They’ve been putting women’s basketball on radio and broadcast more, so more people are following it—the numbers are out of the park. They’ve also got a varsity league here in Toronto, the HoopQueens, and we have a league in the Maritimes, where I’m from. Its popularity in general is skyrocketing. I think, for that reason, a WNBA team here would really work.
Jessica Carrera, 29, student
Do you think Toronto should have a WNBA team?
Yes. Women athletes are getting more appreciation, and I love that so many fans these days support everyone. Women getting an opportunity that men have had for a long time is great. That’s why we’re all here.
What would you call the team?
The Toronto Strength. And their mascot would be—maybe a goose? Even if we called them the Toronto Geese, that could be something. Geese are scary. I wouldn’t go near them.
Zoha Naghar, 19, student
Why did you come to the game today?
I love basketball, and I love this city. It’s a historic day and a chance to prove that there’s interest in seeing women play and show the league that we want a team of our own. We’re seeing a lot of advancement in terms of equality for women. But we haven’t yet seen what I’m sure is one of the most wanted teams in the city, in the country even. It’s common sense to have one—and based on the turnout today, there’s clearly demand for it.
Is there another women’s sport you’d like to see expand into Toronto?
Soccer is a big one—and that’s happening, luckily, with the Project 8 league that’s coming to Canada. So there’s a little more representation there, which is exciting.
Transway Girls Basketball players Alyna Cortes, 12; Maddy Labuckas, 13; Lucy Aire, 14; Naomi Stanley, 13; and Maliya Gooding, 14
Why did you come to the game today?
Lucy: There’s a lot of boys’ basketball but way less for girls. It gives us athletes to look up to.
Do you have any favourite players in the league?
Lucy: Kia Nurse, who plays for the Seattle Storm, is from our club, so definitely her. She’s from Hamilton. Fourteen years ago, she was on the exact same team we play for.

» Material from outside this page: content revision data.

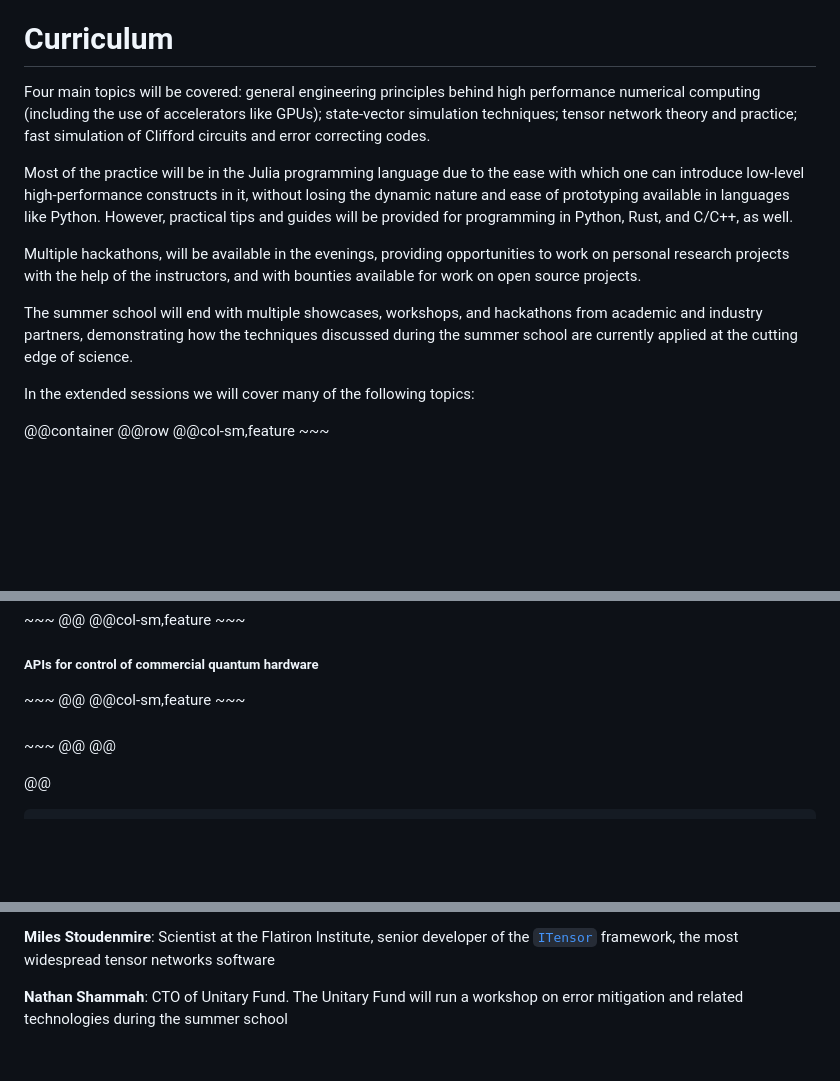
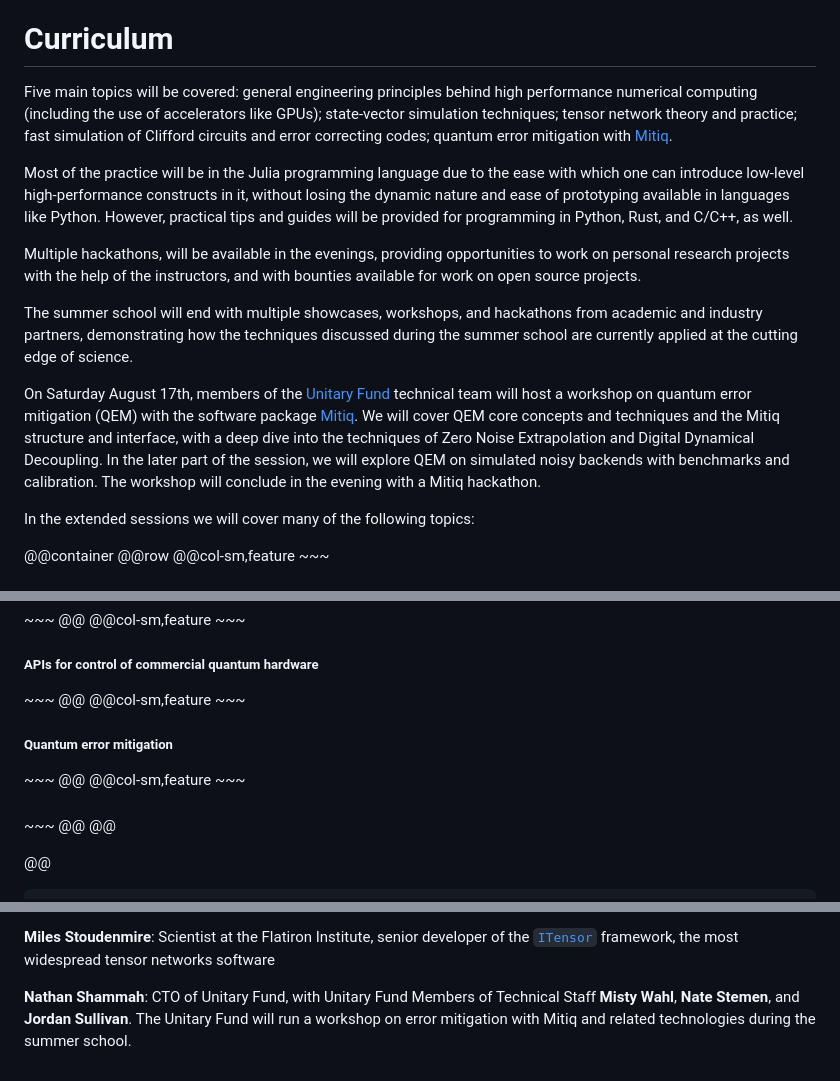
Before and after one commit to UMassQIS/QNumericsSchool, a Markdown page: curriculum.md, 3 parts joined by grey strips. Rendered like a GitHub page; blank space fills up the shorter version.

Commit message:
Update home and curriculum pages w/ Mitiq workshop description (#3)
* Update curriculum.md w/ Mitiq workshop description

* wordsmithing and formatting

* Update curriculum.md

* Also mention on the homepage

```diff
--- a/curriculum.md
+++ b/curriculum.md
@@ -4,13 +4,18 @@ title = "Curriculum"
 
 # Curriculum
 
-Four main topics will be covered: general engineering principles behind high performance numerical computing (including the use of accelerators like GPUs); state-vector simulation techniques; tensor network theory and practice; fast simulation of Clifford circuits and error correcting codes.
+Five main topics will be covered: general engineering principles behind high performance numerical computing (including the use of accelerators like GPUs); state-vector simulation techniques; tensor network theory and practice; fast simulation of Clifford circuits and error correcting codes; quantum error mitigation with [Mitiq](https://github.com/unitaryfund/mitiq).
 
 Most of the practice will be in the Julia programming language due to the ease with which one can introduce low-level high-performance constructs in it, without losing the dynamic nature and ease of prototyping available in languages like Python. However, practical tips and guides will be provided for programming in Python, Rust, and C/C++, as well.
 
 Multiple hackathons, will be available in the evenings, providing opportunities to work on personal research projects with the help of the instructors, and with bounties available for work on open source projects.
 
 The summer school will end with multiple showcases, workshops, and hackathons from academic and industry partners, demonstrating how the techniques discussed during the summer school are currently applied at the cutting edge of science.
+
+On Saturday August 17th, members of the [Unitary Fund](unitary.fund) technical team will host a workshop on quantum error mitigation (QEM) with the software package [Mitiq](https://github.com/unitaryfund/mitiq).
+We will cover QEM core concepts and techniques and the Mitiq structure and interface, with a deep dive into the techniques of Zero Noise Extrapolation and Digital Dynamical Decoupling.
+In the later part of the session, we will explore QEM on simulated noisy backends with benchmarks and calibration.
+The workshop will conclude in the evening with a Mitiq hackathon.
 
 In the extended sessions we will cover many of the following topics:
 
@@ -73,6 +78,11 @@ In the extended sessions we will cover many of the following topics:
     @@
     @@col-sm,feature
     ~~~
+     <h5>Quantum error mitigation</h5>
+    ~~~
+    @@
+    @@col-sm,feature
+    ~~~
     <h5></h5>
     ~~~
     @@
@@ -93,4 +103,4 @@ In the extended sessions we will cover many of the following topics:
 
 **Miles Stoudenmire**: Scientist at the Flatiron Institute, senior developer of the [`ITensor`](https://itensor.org) framework, the most widespread tensor networks software
 
-**Nathan Shammah**: CTO of Unitary Fund. The Unitary Fund will run a workshop on error mitigation and related technologies during the summer school
+**Nathan Shammah**: CTO of Unitary Fund, with Unitary Fund Members of Technical Staff **Misty Wahl**, **Nate Stemen**, and **Jordan Sullivan**. The Unitary Fund will run a workshop on error mitigation with Mitiq and related technologies during the summer school.
```
Also changed, not shown: index.md (+1 -1 lines).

Jas Woods, retiree, and Jesse Kambakos, 23, Scouts leader
Who are you rooting for today?
Jas: The Lynxes, no question. They have two Canadian players, Natalie Achonwa and Bridget Carleton. Natalie’s a Torontonian, and Bridget is from the GTA.
Would you rather see them on a Toronto team, if we get one?
Jesse: For sure. They’d bring a lot of hype.
Jas: We should just bring back all the Canadians playing the US and have them here instead.
Amanda Kassaday, 12, competitive girls’ basketball player
Do you think Toronto should have a women’s team?
Yes. It would be really inspiring for girls who play basketball. It’s cool to see women playing and know that there are equal opportunities for us.
Do you have any favourite players?
I like Angel Reese. She’s not on either of the teams playing today; she’s an NCAA player. But she’s good.
Would you want her on a Toronto team, if we get one?
Yes! But maybe that’s kind of a long shot.
These interviews have been edited for length and clarity.